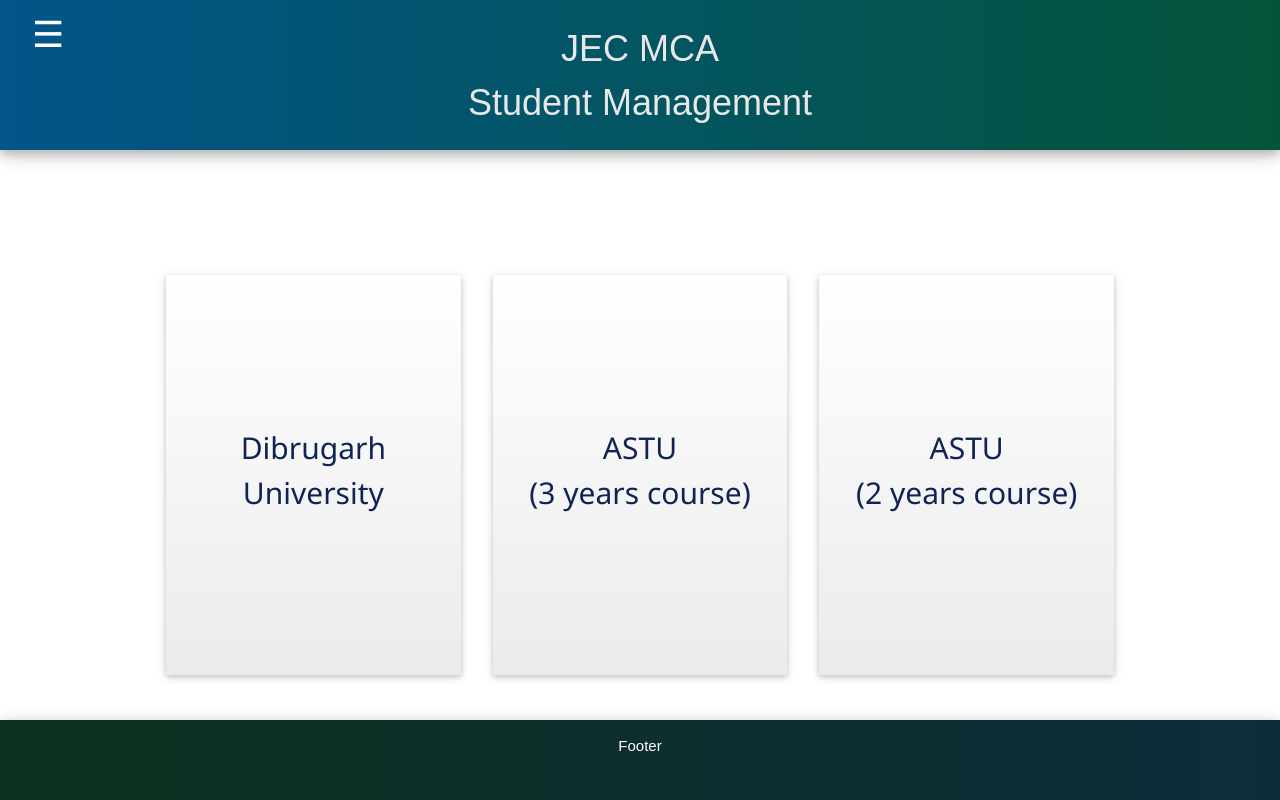
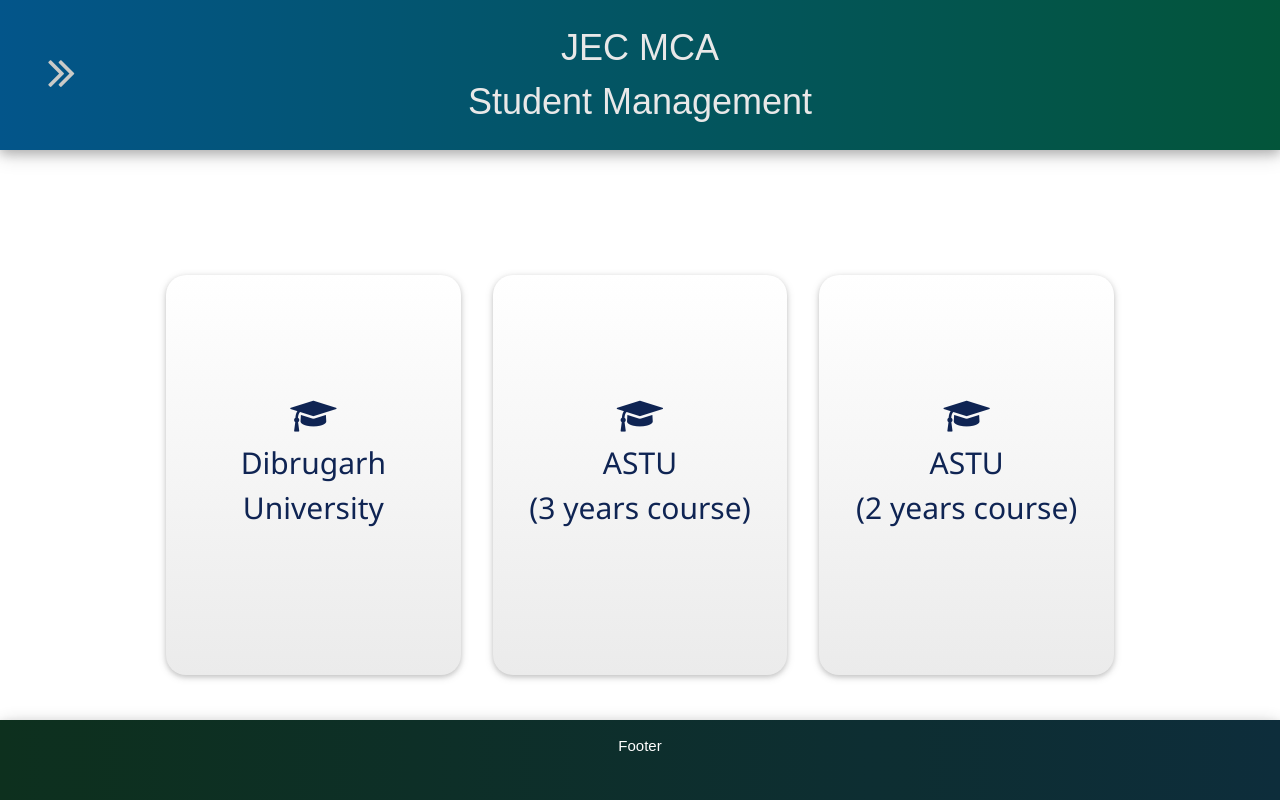
Before and after one commit to AbhigyanBorah/stuManagement, a PHP site: page /home.php in a window 1280 px wide. Run offline with PHP 8.4, Linux system fonts and the light colour scheme; the visitor is signed in with stand-in values (Sample User, id 1).

Commit message:
new changes

```diff
--- a/CSS/sidenav.css
+++ b/CSS/sidenav.css
@@ -32,6 +32,8 @@
     margin-left: 50px;
   }
 
+
+
   #main {
     transition: margin-left .5s;
     padding: 16px;
--- a/CSS/sticky.css
+++ b/CSS/sticky.css
@@ -7,6 +7,7 @@
   #navbar {
     overflow: hidden;
     background: linear-gradient(to left, #03552a, #03557a);
+    z-index: 999;
   }
 
   #navbar a {
--- a/home.php
+++ b/home.php
@@ -29,19 +29,34 @@
     border-color:black!important;
     border-top:10px solid black!important;
 }
+.mya {
+    padding: 8px 8px 8px 32px;
+    text-decoration: none;
+    font-size: 25px;
+    color: #cacac7;
+    display: block;
+    transition: 0.3s;
+    position: absolute;
+  }
+
+  .mya:hover {
+    color: white;
+    shadow:0 8px 16px 0 rgba(0,0,0,0.2),0 6px 20px 0 rgba(0,0,0,0.19);
+  }
 </style>
 </head>
 <body>
 
 
     <div class="sidenav my-bar-block my-card-4 my-animate-left" style="display:none" id="mySidebar">
-        <a href="javascript:void(0)" class="closebtn" onclick="my_close()">&times;</a>
+        <a href="javascript:void(0)" class="closebtn" onclick="my_close()"><i class="fa fa-angle-double-left my-xxlarge"></i></a>
         <a href="admin.php" class="my-bar-item">Change Password</a>
         <a href="admin.php" class="my-bar-item">Log Out</a>
     </div>
 
         <div class="my-container my-card-4" style="height: 150px; background: linear-gradient(to left, #03553a, #03558a);">
-        <button id="openNav" class="my-btn my-text-white my-xxlarge" onclick="my_open()">&#9776;</button>
+        <a href="javascript:void(0)" class="mya" id="openNav" style="margin-top:40px;" onclick="my_open()"><i class="fa fa-angle-double-right my-xxxlarge"></i></a>
+    </div>
 
 
 
@@ -49,7 +64,7 @@
 
 
 
-            <div class="my-container my-xxlarge" style="text-align: center; color: rgb(233, 232, 232); margin-top:-65px;">
+            <div class="my-container my-xxlarge" style="text-align: center; color: rgb(233, 232, 232); margin-top:-145px;">
               JEC MCA<br>
               Student Management</h1>
             </div>
@@ -61,33 +76,33 @@
 
               <div class="my-third my-container">
                 <div class="container">
-                 <div class="my-card my-white" style="height: 400px; text-align: center; background: linear-gradient(to bottom, #ffffff, #ebebeb);">
-                  <div class="overlay">
+                 <div class="my-card my-white" style="height: 400px; border-radius: 20px; text-align: center; background: linear-gradient(to bottom, #ffffff, #ebebeb);">
+                  <div class="overlay" style="border-radius: 20px;">
                     <div class="text"><i class="fa fa-user my-xxlarge"></i><br>Total Students <br> 0 <br><p><a href="dustudents.php"><button class="my-btn my-btn-hover">View</button></a></p> </div>
                   </div>
-                 <h2 style="padding-top: 150px; color: #0f2453">Dibrugarh <br>University</h2>
+                 <h2 style="padding-top: 120px; color: #0f2453"><i class="fa fa-mortar-board my-xxlarge"></i><br>Dibrugarh <br>University</h2>
                  </div>
                </div>
                </div>
 
                <div class="my-third my-container">
                 <div class="container">
-                <div class="my-card my-white" style="height: 400px;text-align: center; background: linear-gradient(to bottom, #ffffff, #ebebeb);">
-                  <div class="overlay2">
+                <div class="my-card my-white" style="height: 400px;border-radius: 20px; text-align: center; background: linear-gradient(to bottom, #ffffff, #ebebeb);">
+                  <div class="overlay2" style="border-radius: 20px;">
                     <div class="text"><i class="fa fa-user my-xxlarge"></i><br>Total Students  <br> 0 <br><p><a href="astu3students.php"><button class="my-btn my-btn-hover">View</button></a></p></div>
                   </div>
-                  <h2 style="padding-top: 150px;color: #0f2453">ASTU<br> (3 years course)</h2>
+                  <h2 style="padding-top: 120px;color: #0f2453"><i class="fa fa-mortar-board my-xxlarge"></i><br>ASTU<br> (3 years course)</h2>
                   </div>
                </div>
                </div>
 
                <div class="my-third my-container">
-                <div class="container">
-                <div class="my-card my-white" style="height: 400px;text-align: center; background: linear-gradient(to bottom, #ffffff, #ebebeb);">
-                  <div class="overlay3">
+                <div class="container" >
+                <div class="my-card my-white" style="height: 400px;border-radius: 20px; text-align: center; background: linear-gradient(to bottom, #ffffff, #ebebeb);">
+                  <div class="overlay3" style="border-radius: 20px;">
                     <div class="text"><i class="fa fa-user my-xxlarge"></i><br>Total Students <br> 0 <br><p><a href="astu2students.php"><button class="my-btn my-btn-hover">View</button></a></p></div>
                    </div>
-                  <h2 style="padding-top: 150px;color: #0f2453">ASTU<br> (2 years course)</h2>
+                  <h2 style="padding-top: 120px;color: #0f2453"><i class="fa fa-mortar-board my-xxlarge"></i><br>ASTU<br> (2 years course)</h2>
                   </div>
                </div>
                </div>
--- a/index.php
+++ b/index.php
@@ -48,7 +48,7 @@
 
         <label><b>Username</b></label>
       <input  class="my-input" type="text" placeholder="Enter Username" name="username" required>
-
+      <br>
       <label><b>Password</b></label>
       <input class="my-input" type="password" placeholder="Enter Password" name="password" required>
       <br><br>
```
Also changed, not shown: DUstuDetails.php (+19 -6 lines), addDUstudent.html (added, +111 -0 lines), dustudents.php (+2 -11 lines).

++++

» Work instruction: A word-for-word copy of the records above is needed, pictures excluded.

» Task response:
Before and after one commit to AbhigyanBorah/stuManagement, a PHP site: page /home.php in a window 1280 px wide. Run offline with PHP 8.4, Linux system fonts and the light colour scheme; the visitor is signed in with stand-in values (Sample User, id 1).

Commit message:
new changes

```diff
--- a/CSS/sidenav.css
+++ b/CSS/sidenav.css
@@ -32,6 +32,8 @@
     margin-left: 50px;
   }
 
+
+
   #main {
     transition: margin-left .5s;
     padding: 16px;
--- a/CSS/sticky.css
+++ b/CSS/sticky.css
@@ -7,6 +7,7 @@
   #navbar {
     overflow: hidden;
     background: linear-gradient(to left, #03552a, #03557a);
+    z-index: 999;
   }
 
   #navbar a {
--- a/home.php
+++ b/home.php
@@ -29,19 +29,34 @@
     border-color:black!important;
     border-top:10px solid black!important;
 }
+.mya {
+    padding: 8px 8px 8px 32px;
+    text-decoration: none;
+    font-size: 25px;
+    color: #cacac7;
+    display: block;
+    transition: 0.3s;
+    position: absolute;
+  }
+
+  .mya:hover {
+    color: white;
+    shadow:0 8px 16px 0 rgba(0,0,0,0.2),0 6px 20px 0 rgba(0,0,0,0.19);
+  }
 </style>
 </head>
 <body>
 
 
     <div class="sidenav my-bar-block my-card-4 my-animate-left" style="display:none" id="mySidebar">
-        <a href="javascript:void(0)" class="closebtn" onclick="my_close()">&times;</a>
+        <a href="javascript:void(0)" class="closebtn" onclick="my_close()"><i class="fa fa-angle-double-left my-xxlarge"></i></a>
         <a href="admin.php" class="my-bar-item">Change Password</a>
         <a href="admin.php" class="my-bar-item">Log Out</a>
     </div>
 
         <div class="my-container my-card-4" style="height: 150px; background: linear-gradient(to left, #03553a, #03558a);">
-        <button id="openNav" class="my-btn my-text-white my-xxlarge" onclick="my_open()">&#9776;</button>
+        <a href="javascript:void(0)" class="mya" id="openNav" style="margin-top:40px;" onclick="my_open()"><i class="fa fa-angle-double-right my-xxxlarge"></i></a>
+    </div>
 
 
 
@@ -49,7 +64,7 @@
 
 
 
-            <div class="my-container my-xxlarge" style="text-align: center; color: rgb(233, 232, 232); margin-top:-65px;">
+            <div class="my-container my-xxlarge" style="text-align: center; color: rgb(233, 232, 232); margin-top:-145px;">
               JEC MCA<br>
               Student Management</h1>
             </div>
@@ -61,33 +76,33 @@
 
               <div class="my-third my-container">
                 <div class="container">
-                 <div class="my-card my-white" style="height: 400px; text-align: center; background: linear-gradient(to bottom, #ffffff, #ebebeb);">
-                  <div class="overlay">
+                 <div class="my-card my-white" style="height: 400px; border-radius: 20px; text-align: center; background: linear-gradient(to bottom, #ffffff, #ebebeb);">
+                  <div class="overlay" style="border-radius: 20px;">
                     <div class="text"><i class="fa fa-user my-xxlarge"></i><br>Total Students <br> 0 <br><p><a href="dustudents.php"><button class="my-btn my-btn-hover">View</button></a></p> </div>
                   </div>
-                 <h2 style="padding-top: 150px; color: #0f2453">Dibrugarh <br>University</h2>
+                 <h2 style="padding-top: 120px; color: #0f2453"><i class="fa fa-mortar-board my-xxlarge"></i><br>Dibrugarh <br>University</h2>
                  </div>
                </div>
                </div>
 
                <div class="my-third my-container">
                 <div class="container">
-                <div class="my-card my-white" style="height: 400px;text-align: center; background: linear-gradient(to bottom, #ffffff, #ebebeb);">
-                  <div class="overlay2">
+                <div class="my-card my-white" style="height: 400px;border-radius: 20px; text-align: center; background: linear-gradient(to bottom, #ffffff, #ebebeb);">
+                  <div class="overlay2" style="border-radius: 20px;">
                     <div class="text"><i class="fa fa-user my-xxlarge"></i><br>Total Students  <br> 0 <br><p><a href="astu3students.php"><button class="my-btn my-btn-hover">View</button></a></p></div>
                   </div>
-                  <h2 style="padding-top: 150px;color: #0f2453">ASTU<br> (3 years course)</h2>
+                  <h2 style="padding-top: 120px;color: #0f2453"><i class="fa fa-mortar-board my-xxlarge"></i><br>ASTU<br> (3 years course)</h2>
                   </div>
                </div>
                </div>
 
                <div class="my-third my-container">
-                <div class="container">
-                <div class="my-card my-white" style="height: 400px;text-align: center; background: linear-gradient(to bottom, #ffffff, #ebebeb);">
-                  <div class="overlay3">
+                <div class="container" >
+                <div class="my-card my-white" style="height: 400px;border-radius: 20px; text-align: center; background: linear-gradient(to bottom, #ffffff, #ebebeb);">
+                  <div class="overlay3" style="border-radius: 20px;">
                     <div class="text"><i class="fa fa-user my-xxlarge"></i><br>Total Students <br> 0 <br><p><a href="astu2students.php"><button class="my-btn my-btn-hover">View</button></a></p></div>
                    </div>
-                  <h2 style="padding-top: 150px;color: #0f2453">ASTU<br> (2 years course)</h2>
+                  <h2 style="padding-top: 120px;color: #0f2453"><i class="fa fa-mortar-board my-xxlarge"></i><br>ASTU<br> (2 years course)</h2>
                   </div>
                </div>
                </div>
--- a/index.php
+++ b/index.php
@@ -48,7 +48,7 @@
 
         <label><b>Username</b></label>
       <input  class="my-input" type="text" placeholder="Enter Username" name="username" required>
-
+      <br>
       <label><b>Password</b></label>
       <input class="my-input" type="password" placeholder="Enter Password" name="password" required>
       <br><br>
```
Also changed, not shown: DUstuDetails.php (+19 -6 lines), addDUstudent.html (added, +111 -0 lines), dustudents.php (+2 -11 lines).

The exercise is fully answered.